We need a network of Marine Protected Areas (MPAs) to recover and protect the wildlife and ecosystem function of our damaged seas.
It’s a sad cliche, but for many of us, our seas really are ‘out of sight, out of mind.’ The sealife which lies beneath the waves is hidden from view, unless you’re working at sea, or an explorative sea kayaker, angler or diver – and even then, the complexity of our marine environment is often difficult to fathom. We are only just beginning to understand the ecological connections between the different species and habitats, as inter-disciplinary research goes – quite literally – into deeper detail about the science of our oceans.
For generations, we have trusted the capacity of the sea to naturally replenish itself, and over time – as our development and harvest of the sea has intensified – the steep decline in the health of our marine environment has gone largely unnoticed. Now, Scotland’s Marine Atlas documents in all-too stark detail the poor state of our coastal and offshore marine biodiversity.

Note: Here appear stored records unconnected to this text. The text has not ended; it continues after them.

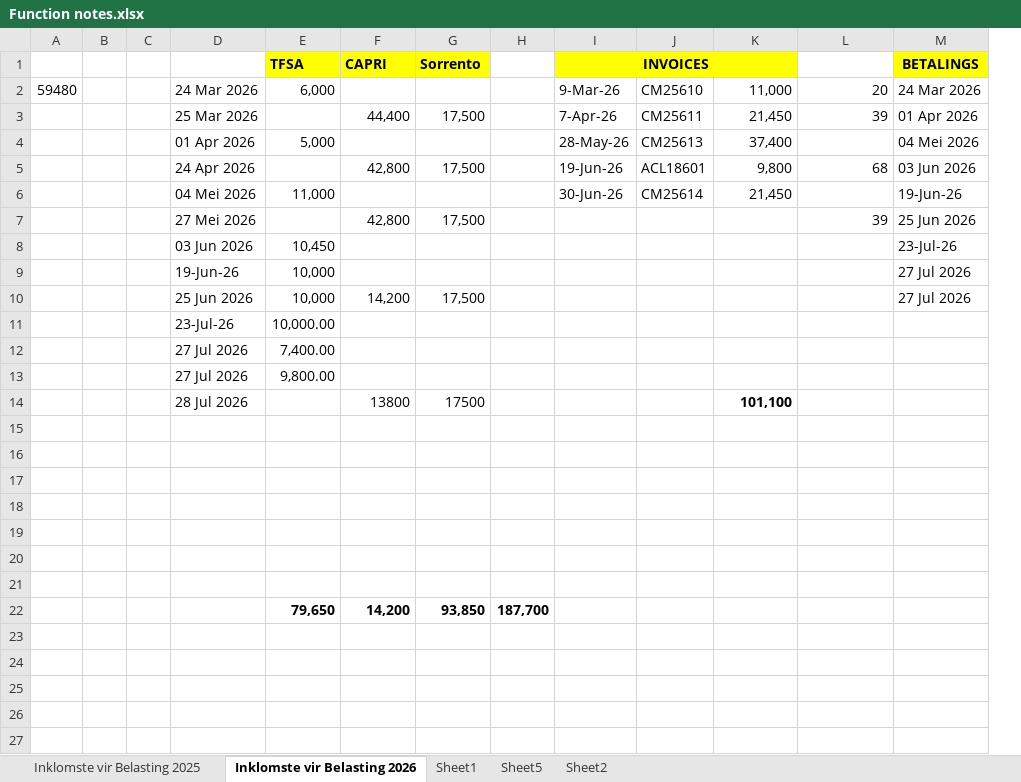
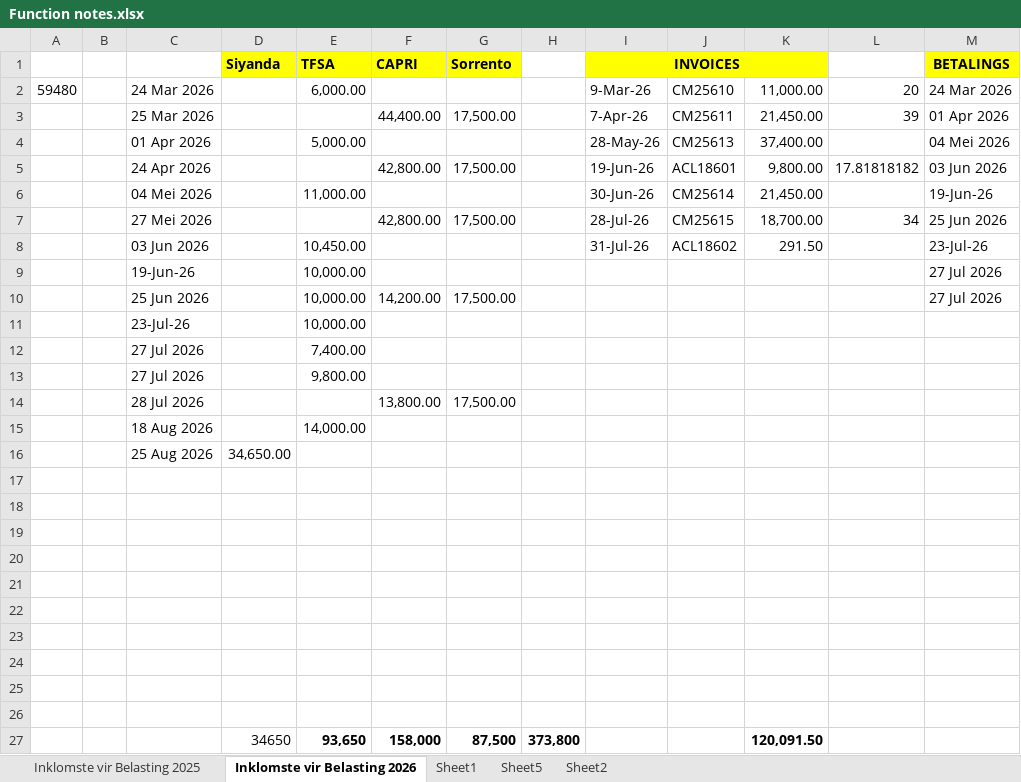
Before and after one commit to JohanSchultz/stock-management, an Excel workbook: Notes/Function notes.xlsx, sheet Inklomste vir Belasting 2026, drawn as a sheet; only a part is shown; values as stored, in another font and other column widths than the file's, no borders; removed rows and columns are numbered as before the commit, all else as after; rows hold the shown columns only; the diff names each change by its address in the sheet, - before the commit and + after, or states it on an @@ line.

```diff
--- a/Notes/Function notes.xlsx (sheet Inklomste vir Belasting 2026)
+++ b/Notes/Function notes.xlsx (sheet Inklomste vir Belasting 2026)
-column C, empty
+column D (Siyanda), empty
-E2 (TFSA): 6,000
+E2 (TFSA): 6,000.00
-K2: 11,000
+K2: 11,000.00
-F3 (CAPRI): 44,400
+F3 (CAPRI): 44,400.00
-G3 (Sorrento): 17,500
+G3 (Sorrento): 17,500.00
-K3: 21,450
+K3: 21,450.00
-E4 (TFSA): 5,000
+E4 (TFSA): 5,000.00
-K4: 37,400
+K4: 37,400.00
-F5 (CAPRI): 42,800
+F5 (CAPRI): 42,800.00
-G5 (Sorrento): 17,500
+G5 (Sorrento): 17,500.00
-K5: 9,800
+K5: 9,800.00
-L5: 68
+L5: 17.81818182
-E6 (TFSA): 11,000
+E6 (TFSA): 11,000.00
-K6: 21,450
+K6: 21,450.00
-row 7:  |  |  | 27 Mei 2026 |  | 42,800 | 17,500 |  |  |  |  | 39 | 25 Jun 2026
-row 8:  |  |  | 03 Jun 2026 | 10,450 |  |  |  |  |  |  |  | 23-Jul-26
+row 7:  |  | 27 Mei 2026 |  |  | 42,800.00 | 17,500.00 |  | 28-Jul-26 | CM25615 | 18,700.00 | 34 | 25 Jun 2026
+row 8:  |  | 03 Jun 2026 |  | 10,450.00 |  |  |  | 31-Jul-26 | ACL18602 | 291.50 |  | 23-Jul-26
-E9:E10 (TFSA): 10,000
+E9:E10 (TFSA): 10,000.00
-F10 (CAPRI): 14,200
+F10 (CAPRI): 14,200.00
-G10 (Sorrento): 17,500
+G10 (Sorrento): 17,500.00
-row 14:  |  |  | 28 Jul 2026 |  | 13800 | 17500 |  |  |  | 101,100
+row 14:  |  | 28 Jul 2026 |  |  | 13,800.00 | 17,500.00
+row 15:  |  | 18 Aug 2026 |  | 14,000.00
+row 16:  |  | 25 Aug 2026 | 34,650.00
-row 24:  |  |  |  | 79,650 | 14,200 | 93,850 | 187,700
+row 24: (empty)
+row 25: (empty)
+row 26: (empty)
+row 27:  |  |  | 34650 | 93,650 | 158,000 | 87,500 | 373,800 |  |  | 120,091.50
```
Also changed, not shown: sheet Sheet5, 5 other files.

Marine Protected Areas and a marine planning system which fundamentally respects the functions of our marine ecosystems can help to reverse this decline.
Learn more about why we need a strategic network of MPAs to help Scotland’s seas recover to better health.